Start of Source material

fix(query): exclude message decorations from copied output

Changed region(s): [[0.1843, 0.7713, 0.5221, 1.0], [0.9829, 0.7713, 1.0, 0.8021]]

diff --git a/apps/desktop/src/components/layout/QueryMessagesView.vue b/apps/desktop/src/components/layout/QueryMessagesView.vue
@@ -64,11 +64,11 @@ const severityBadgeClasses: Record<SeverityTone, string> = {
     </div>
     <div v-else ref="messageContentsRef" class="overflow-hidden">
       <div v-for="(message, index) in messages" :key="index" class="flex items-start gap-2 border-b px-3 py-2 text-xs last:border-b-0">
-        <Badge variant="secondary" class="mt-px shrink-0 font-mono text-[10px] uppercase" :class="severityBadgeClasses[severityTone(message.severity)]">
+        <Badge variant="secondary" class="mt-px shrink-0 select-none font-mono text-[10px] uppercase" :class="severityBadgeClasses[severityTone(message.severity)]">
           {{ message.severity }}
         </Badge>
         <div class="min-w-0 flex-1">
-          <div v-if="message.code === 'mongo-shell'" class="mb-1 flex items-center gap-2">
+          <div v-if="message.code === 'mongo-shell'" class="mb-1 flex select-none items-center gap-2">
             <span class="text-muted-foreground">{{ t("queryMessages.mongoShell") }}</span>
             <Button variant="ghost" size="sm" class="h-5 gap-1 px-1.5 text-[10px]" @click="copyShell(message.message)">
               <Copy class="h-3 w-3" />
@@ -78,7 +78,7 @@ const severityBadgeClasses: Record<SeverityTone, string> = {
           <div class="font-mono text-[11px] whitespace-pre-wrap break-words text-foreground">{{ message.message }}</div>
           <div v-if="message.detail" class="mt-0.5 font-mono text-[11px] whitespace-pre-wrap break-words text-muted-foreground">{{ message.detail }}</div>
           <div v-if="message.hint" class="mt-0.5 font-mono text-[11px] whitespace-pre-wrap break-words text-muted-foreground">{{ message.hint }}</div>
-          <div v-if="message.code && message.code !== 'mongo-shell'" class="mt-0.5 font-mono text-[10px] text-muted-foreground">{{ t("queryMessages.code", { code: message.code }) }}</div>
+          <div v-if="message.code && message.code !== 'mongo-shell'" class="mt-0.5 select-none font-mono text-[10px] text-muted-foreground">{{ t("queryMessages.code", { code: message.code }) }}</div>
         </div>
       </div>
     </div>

End of Source material

*Exercise brief:*
Copy all lines from the data above that contain the word "foreground".

*Result below:*
             <span class="text-muted-foreground">{{ t("queryMessages.mongoShell") }}</span>
           <div class="font-mono text-[11px] whitespace-pre-wrap break-words text-foreground">{{ message.message }}</div>
           <div v-if="message.detail" class="mt-0.5 font-mono text-[11px] whitespace-pre-wrap break-words text-muted-foreground">{{ message.detail }}</div>
           <div v-if="message.hint" class="mt-0.5 font-mono text-[11px] whitespace-pre-wrap break-words text-muted-foreground">{{ message.hint }}</div>
-          <div v-if="message.code && message.code !== 'mongo-shell'" class="mt-0.5 font-mono text-[10px] text-muted-foreground">{{ t("queryMessages.code", { code: message.code }) }}</div>
+          <div v-if="message.code && message.code !== 'mongo-shell'" class="mt-0.5 select-none font-mono text-[10px] text-muted-foreground">{{ t("queryMessages.code", { code: message.code }) }}</div>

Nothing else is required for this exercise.